>> It bears mentioning that this syntax is something useful to know about. Anybody know what this is called, or what this is an instance of, or a couple instances of, actually? There's a term for it in JavaScript. It has an acronym.
>> Iife.
>> It is called an iife, or an I-I-F-E, an immediately invoked function expression.

[00:00:29] So the syntax is, essentially, instead of declaring this function, essentially with a function expression, a function keyword, or it could also be an arrow function. Then using that name to invoke it later at some other point, so not immediately, we have a function expression that's evaluated to the function itself with the parens and then called or invoked right away.

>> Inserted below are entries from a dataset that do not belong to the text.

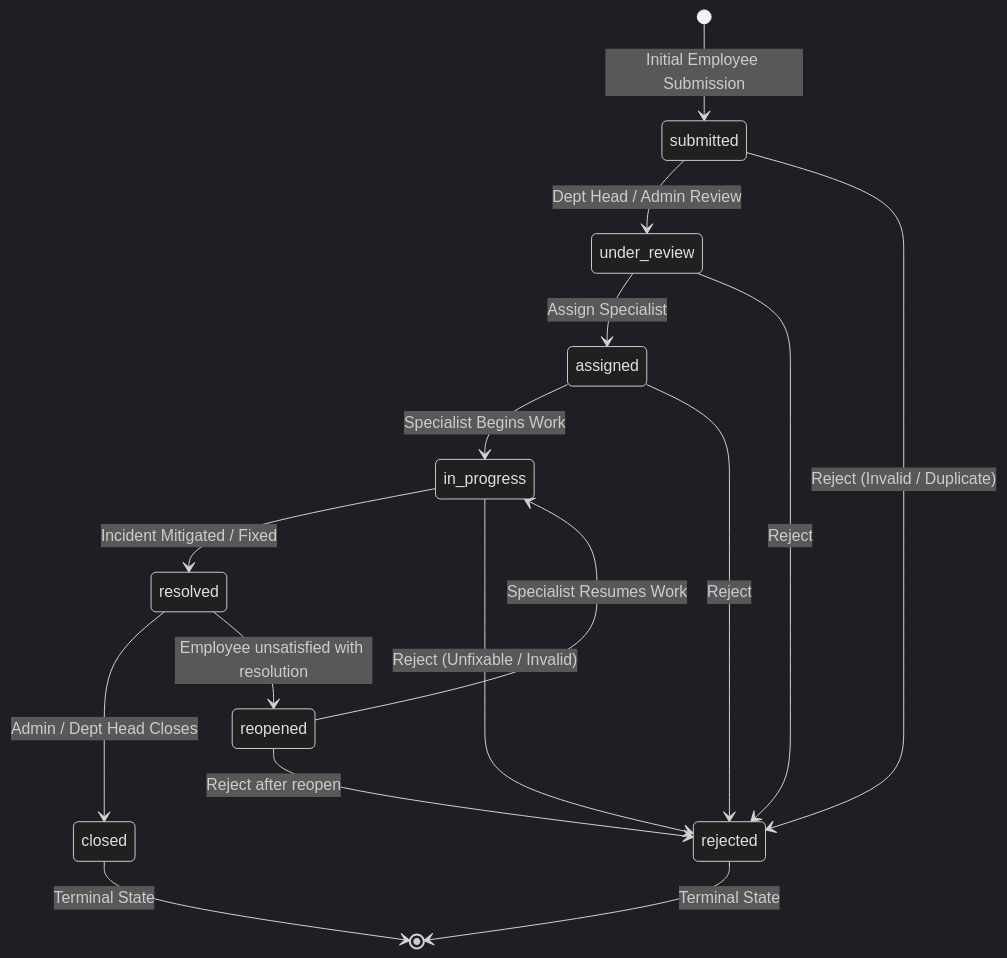
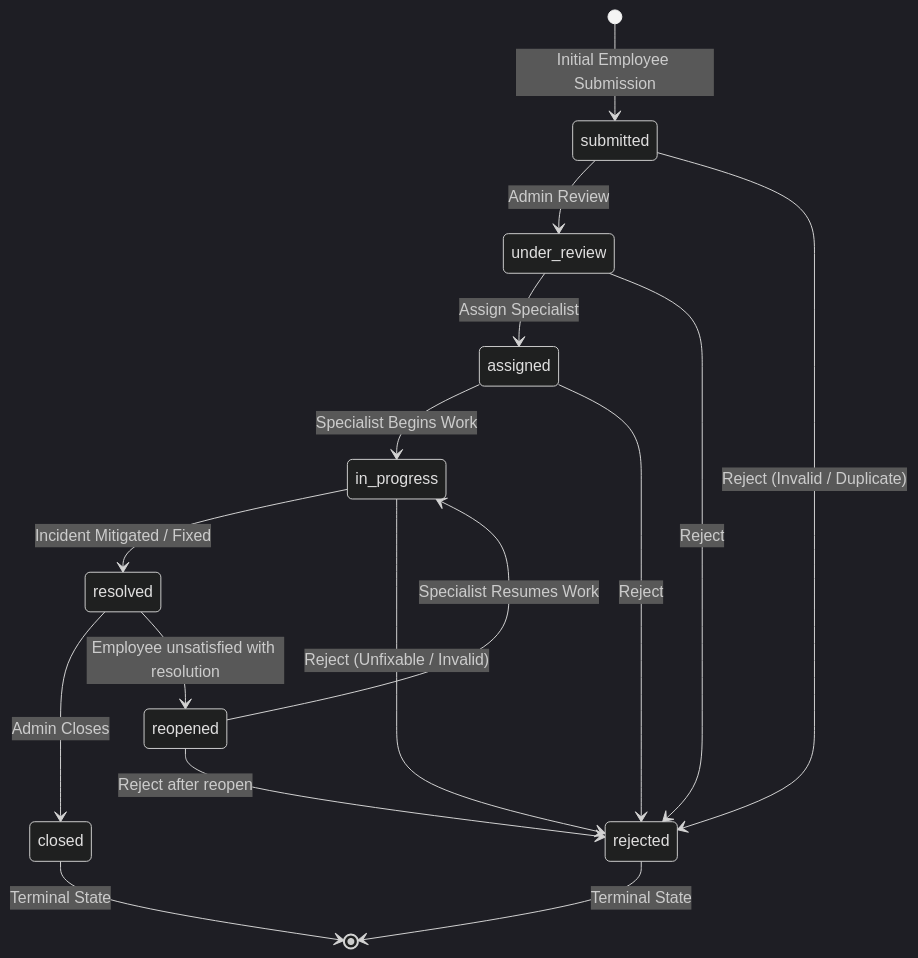
Before and after one commit to gsiddharthrao/ComplaintEase: the diagram in docs/STATE_MACHINE.md, drawn with Mermaid (dark theme). The commit also changed other lines of this file and 34 other files, not shown here.

Commit message:
feat: complete removal of dept_head role, enforce 2-role system (employee & admin)

````diff
--- a/docs/STATE_MACHINE.md
+++ b/docs/STATE_MACHINE.md
@@ -10,25 +10,25 @@
 ```mermaid
 stateDiagram-v2
     [*] --> submitted : Initial Employee Submission
 
-    submitted --> under_review : Dept Head / Admin Review
+    submitted --> under_review : Admin Review
     submitted --> rejected : Reject (Invalid / Duplicate)
 
     under_review --> assigned : Assign Specialist
     under_review --> rejected : Reject
 
     assigned --> in_progress : Specialist Begins Work
     assigned --> rejected : Reject
 
     in_progress --> resolved : Incident Mitigated / Fixed
     in_progress --> rejected : Reject (Unfixable / Invalid)
 
-    resolved --> closed : Admin / Dept Head Closes
+    resolved --> closed : Admin Closes
     resolved --> reopened : Employee unsatisfied with resolution
 
     reopened --> in_progress : Specialist Resumes Work
     reopened --> rejected : Reject after reopen
 
     closed --> [*] : Terminal State
     rejected --> [*] : Terminal State
 ```
````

[00:01:05] So immediately invoked function expression. And there's a couple of cases where you might need to use this, for example, async and await. Await is something that you, in some contexts in JavaScript, do not have global access to. There's more to be said about that, guess where you can go to find out all the details?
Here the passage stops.